The ceremony was everything Phillip would have wanted, but all Aimee could feel was anger, doused by icy waves of grief.
A Random Place On The Map
A few weeks later, the anger had not abated when military officials tried to help her make a decision about her family’s future.
While Phillip had been serving in Iraq and Afghanistan, Aimee and their two children had been living on a British Royal Air Force base at Lakenheath, England.
Aimee’s military liaison pulled out a map to help her pick a new home in the United States, and she could hardly care.
Aimee pointed to a spot where she had no friends, no family, and no reason at all to live: Anderson, South Carolina.
The only thing Anderson offered was a straight shot up Interstate 85 to Arlington, Virginia, and Phillip’s grave.
It wasn’t a decision, really, more like a surrender to fate or whatever arbitrary forces she thought controlled the universe at the time.
But, in hindsight, Aimee knows it would be hard to call what happened next random.
In 2009, Aimee and her children moved into a brand-new subdivision right across the street from a young family that attended NewSpring Church.

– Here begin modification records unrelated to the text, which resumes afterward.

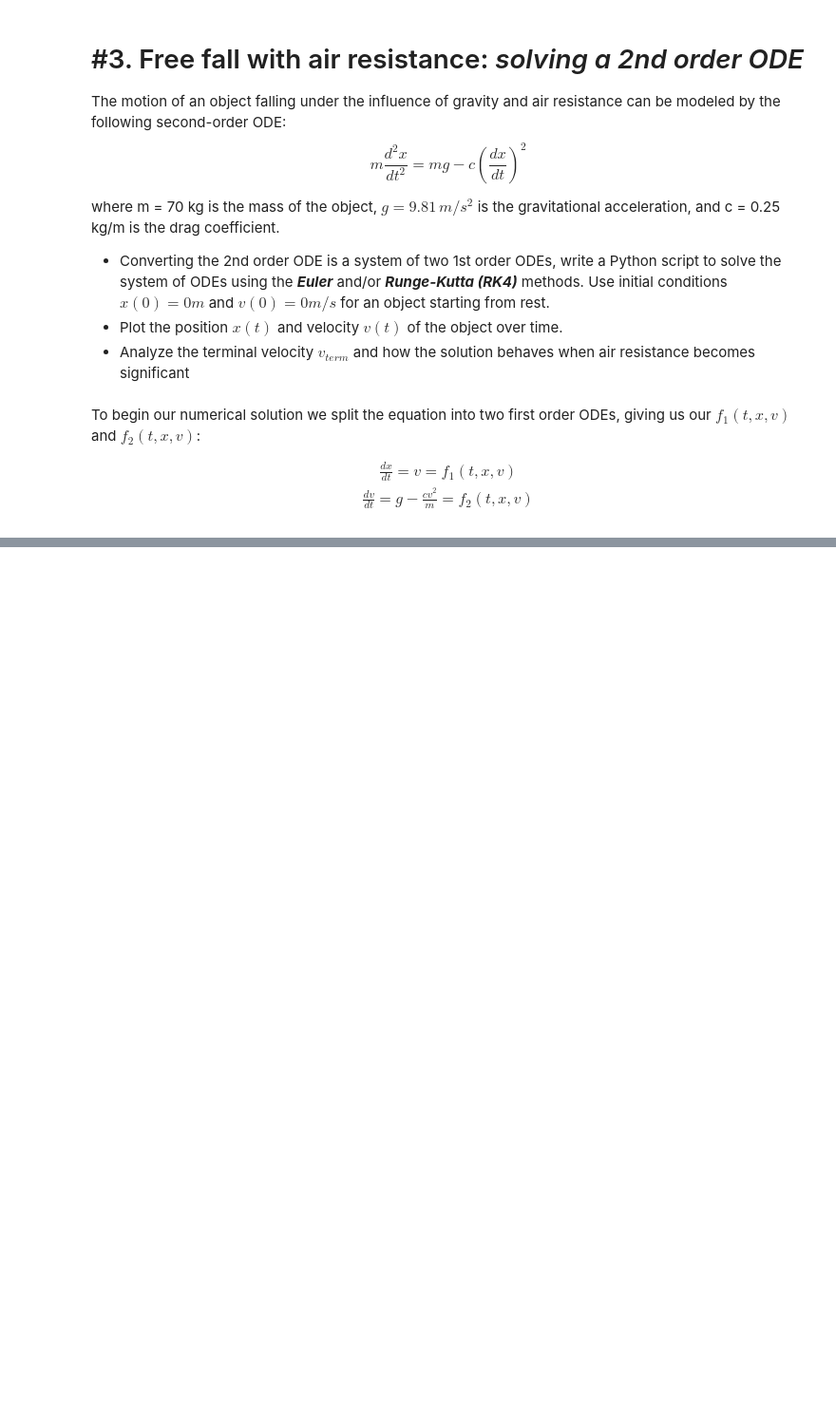
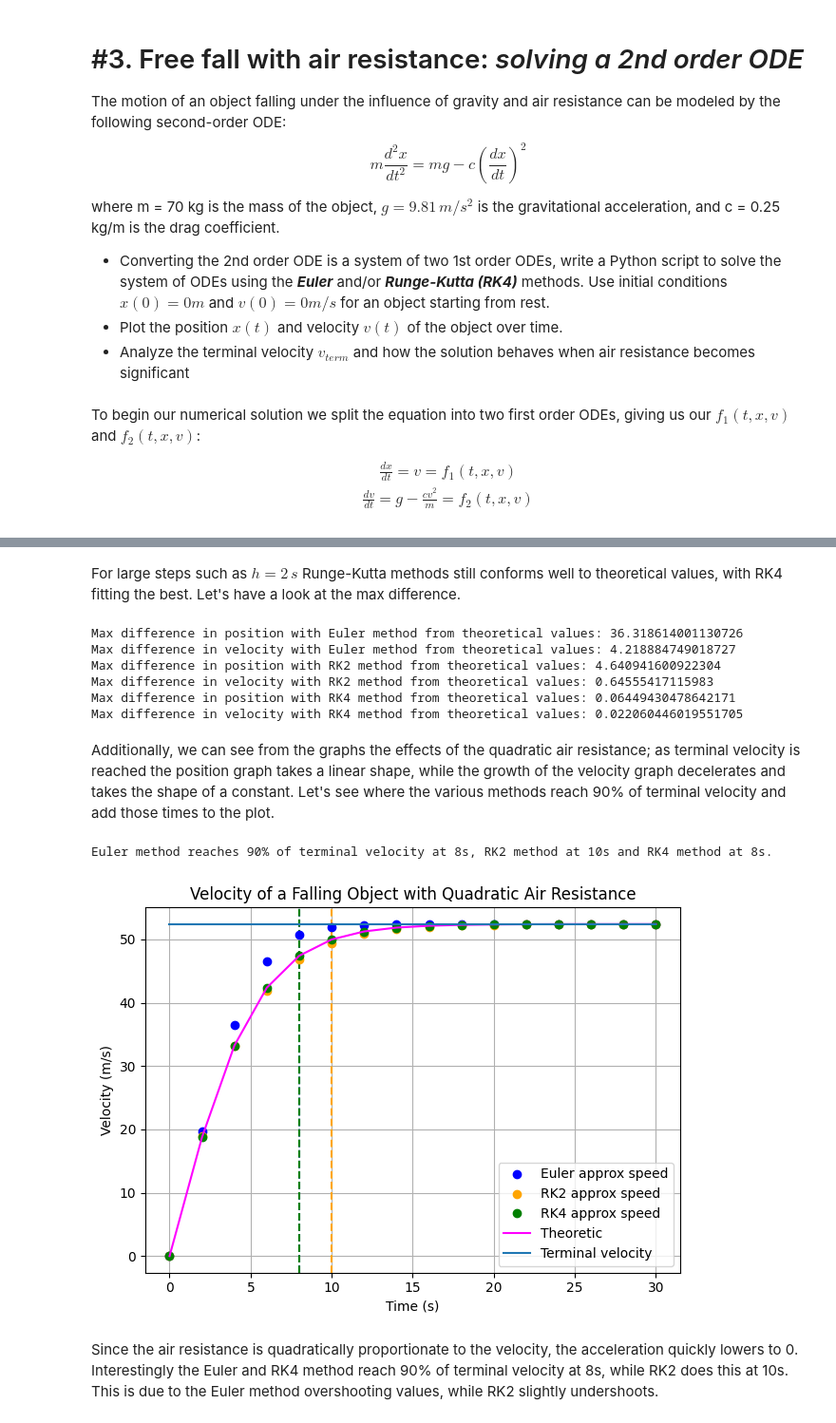
Before and after one commit to ersijo1/school, a Jupyter notebook: projects/assignment1_simon.ipynb, the cells around one changed output, grey strips where cells are left out. Shown at 95% size. Saved outputs shown, nothing was run; the diff lists cells and outputs as text; code cells hidden in the pictures; blank space fills up the shorter version.

```diff
--- a/projects/assignment1_simon.ipynb
+++ b/projects/assignment1_simon.ipynb
@@ -171,0 +202,46 @@ show_plot("Position of a Falling Object with Quadratic Air Resistance",
+# %% [markdown]
+For large steps such as $h = 2 \, s$ Runge-Kutta methods still conforms well to theoretical values, with RK4 fitting the best. Let's have a look at the max difference.
+# %%
+def get_max_diff_from_theoretical(txt, arr_tuple, array_index):
+    theoretic_vals = np.vectorize(lambda t : theoretic(t)[array_index])(t_array)
+    np_arr = np.array(arr_tuple[array_index])
+    max_index = np.argmax(np.abs(theoretic_vals - np_arr))
+    print(txt + str(abs(theoretic_vals[max_index] - np_arr[max_index])))
+
+get_max_diff_from_theoretical("Max difference in position with Euler method from theoretical values: ", euler_vals, 0)
+get_max_diff_from_theoretical("Max difference in velocity with Euler method from theoretical values: ", euler_vals, 1)
+get_max_diff_from_theoretical("Max difference in position with RK2 method from theoretical values: ", rk2_vals, 0)
+get_max_diff_from_theoretical("Max difference in velocity with RK2 method from theoretical values: ", rk2_vals, 1)
+get_max_diff_from_theoretical("Max difference in position with RK4 method from theoretical values: ", rk4_vals, 0)
+get_max_diff_from_theoretical("Max difference in velocity with RK4 method from theoretical values: ", rk4_vals, 1)
+# %% [output]
+Max difference in position with Euler method from theoretical values: 36.318614001130726
+Max difference in velocity with Euler method from theoretical values: 4.218884749018727
+Max difference in position with RK2 method from theoretical values: 4.640941600922304
+Max difference in velocity with RK2 method from theoretical values: 0.64555417115983
+Max difference in position with RK4 method from theoretical values: 0.06449430478642171
+Max difference in velocity with RK4 method from theoretical values: 0.022060446019551705
+# %% [markdown]
+Additionally, we can see from the graphs the effects of the quadratic air resistance; as terminal velocity is reached the position graph takes a linear shape, while the growth of the velocity graph decelerates and takes the shape of a constant. Let's see where the various methods reach 90% of terminal velocity and add those times to the plot.
+# %%
+def find_index_when_close_to_vt(arr):
+    for i in range(len(arr)):
+        if abs(arr[i] / terminal_velocity()) >= 0.9:
+            return i
+
+euler_index = find_index_when_close_to_vt(euler_vals[1])
+rk2_index = find_index_when_close_to_vt(rk2_vals[1])
+rk4_index = find_index_when_close_to_vt(rk4_vals[1])
+
+print(f"Euler method reaches 90% of terminal velocity at {t_array[euler_index]}s, RK2 method at {t_array[rk2_index]}s and RK4 method at {t_array[rk4_index]}s.")
+
+plt.figure(2)
+plt.axvline(x=t_array[euler_index], color=euler_color, linestyle="--")
+plt.axvline(x=t_array[rk2_index], color=rk2_color, linestyle="--")
+plt.axvline(x=t_array[rk4_index], color=rk4_color, linestyle="--")
+plot_velocity()
+# %% [output]
+Euler method reaches 90% of terminal velocity at 8s, RK2 method at 10s and RK4 method at 8s.
+[figure, added]
+# %% [markdown]
+Since the air resistance is quadratically proportionate to the velocity, the acceleration quickly lowers to 0. Interestingly the Euler and RK4 method reach 90% of terminal velocity at 8s, while RK2 does this at 10s. This is due to the Euler method overshooting values, while RK2 slightly undershoots.
```
Also changed, not shown: parts of 5 cells of this notebook.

The Stricklands had seen Aimee and her children come and go, and they would smile and wave, but Aimee always seemed quick to enter the house, Chasity Strickland says — almost like Aimee was dodging them.
Their first conversation happened the day the Stricklands’ house caught on fire — like an intervention from heaven itself — and it proved the beginning of a fast friendship.
Slowly, Chasity learned the tragic details of Aimee’s life and the circumstances that led her to Anderson, and she felt a growing sense that she was to play a small part in a story God had already written.
Watch the video above to see how God brought the Myers family out of the prison of their past and its pain and gave them hope for a future.